I recently had the opportunity to travel to Israel for myself.  Not with a trip, not for a specific event, but for the purpose of reconnecting and rejuvenating.

In over 10 years of working in the field of Jewish education, this was a first.  Sure, I would take trips of students, which was always fun and inspiring, but I never had a moment to let the noise die down, the schedule stop and for me to just “be.”

Imagine that state of being.  I didn’t have the needs of running my household as my amazing wife had sent me off on my own.  I could just go where I wanted and do what I wanted. And despite the perceived desire to travel up and down our beautiful country, I didn’t leave Jerusalem more than once.
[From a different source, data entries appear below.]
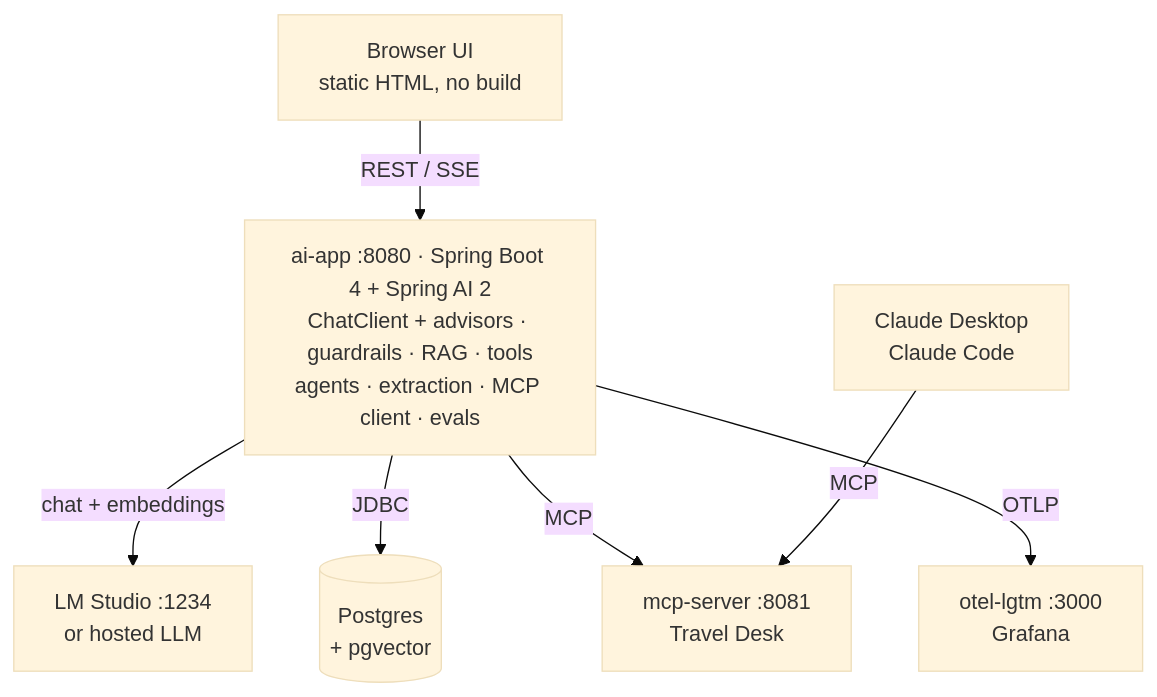
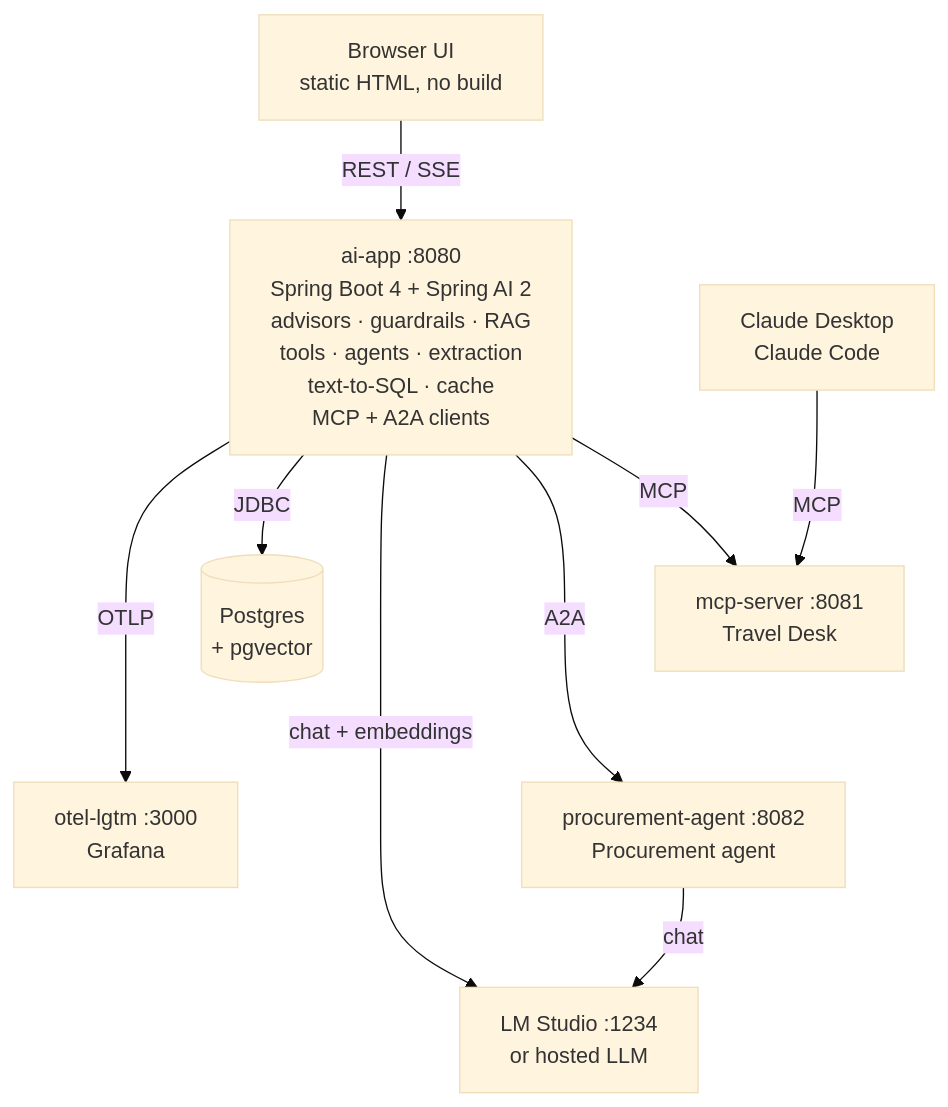
One commit to VimalKmr250/ai-concepts-demo changed the diagram in README.md. Above: the diagram before and after it, drawn with Mermaid (base theme). The commit also changed other lines of this file and 50 other files, not shown here.

````diff
--- a/README.md
+++ b/README.md
@@ -27,10 +30,14 @@
 ```mermaid
 flowchart TB
   UI["Browser UI<br/>static HTML, no build"] -->|REST / SSE| APP
-  APP["ai-app :8080 · Spring Boot 4 + Spring AI 2<br/>ChatClient + advisors · guardrails · RAG · tools<br/>agents · extraction · MCP client · evals"]
+  APP["ai-app :8080<br/>Spring Boot 4 + Spring AI 2<br/>advisors · guardrails · RAG<br/>tools · agents · extraction<br/>text-to-SQL · cache<br/>MCP + A2A clients"]
   APP -->|chat + embeddings| LLM["LM Studio :1234<br/>or hosted LLM"]
   APP -->|JDBC| PG[("Postgres<br/>+ pgvector")]
+  APP -->|OTLP| LGTM["otel-lgtm :3000<br/>Grafana"]
   APP -->|MCP| MCPS["mcp-server :8081<br/>Travel Desk"]
-  APP -->|OTLP| LGTM["otel-lgtm :3000<br/>Grafana"]
+  APP -->|A2A| PA["procurement-agent :8082<br/>Procurement agent"]
+  PA -->|chat| LLM
+  MCPS ~~~ PA
+  PG ~~~ LGTM
   CLAUDE["Claude Desktop<br/>Claude Code"] -->|MCP| MCPS
 ```
````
I walked a lot in the city itself, marveling at the amazing amount of construction and development going on in our capital.  I spent time learning Torah, meeting with spiritual teachers, and seeing old friends and students.  But more than anything else, I wanted to find myself—the “me” after all the noise and obligations and requirements died down.

The first thing I noticed is how many voices we have going on around us all the time.  Maybe it’s the news, whatever we are binge watching on Netflix, the podcasts, the kids, our friends, etc.  But all around us there is noise.  Our sages teach us that when the Torah was given, there was perfect silence in the world.  The oceans didn’t make noise, the bees didn’t buzz, the birds didn’t chirp.  Silence is the only way you can hear spirituality.

The second thing I noticed, after I pushed out the external voices, were my internal ones.  And as someone that’s spent a LOT of time working on myself as I’ve gotten older, I still find so much of my internal dialogue is negative. “You’re not good enough, strong enough, smart enough, holy enough.”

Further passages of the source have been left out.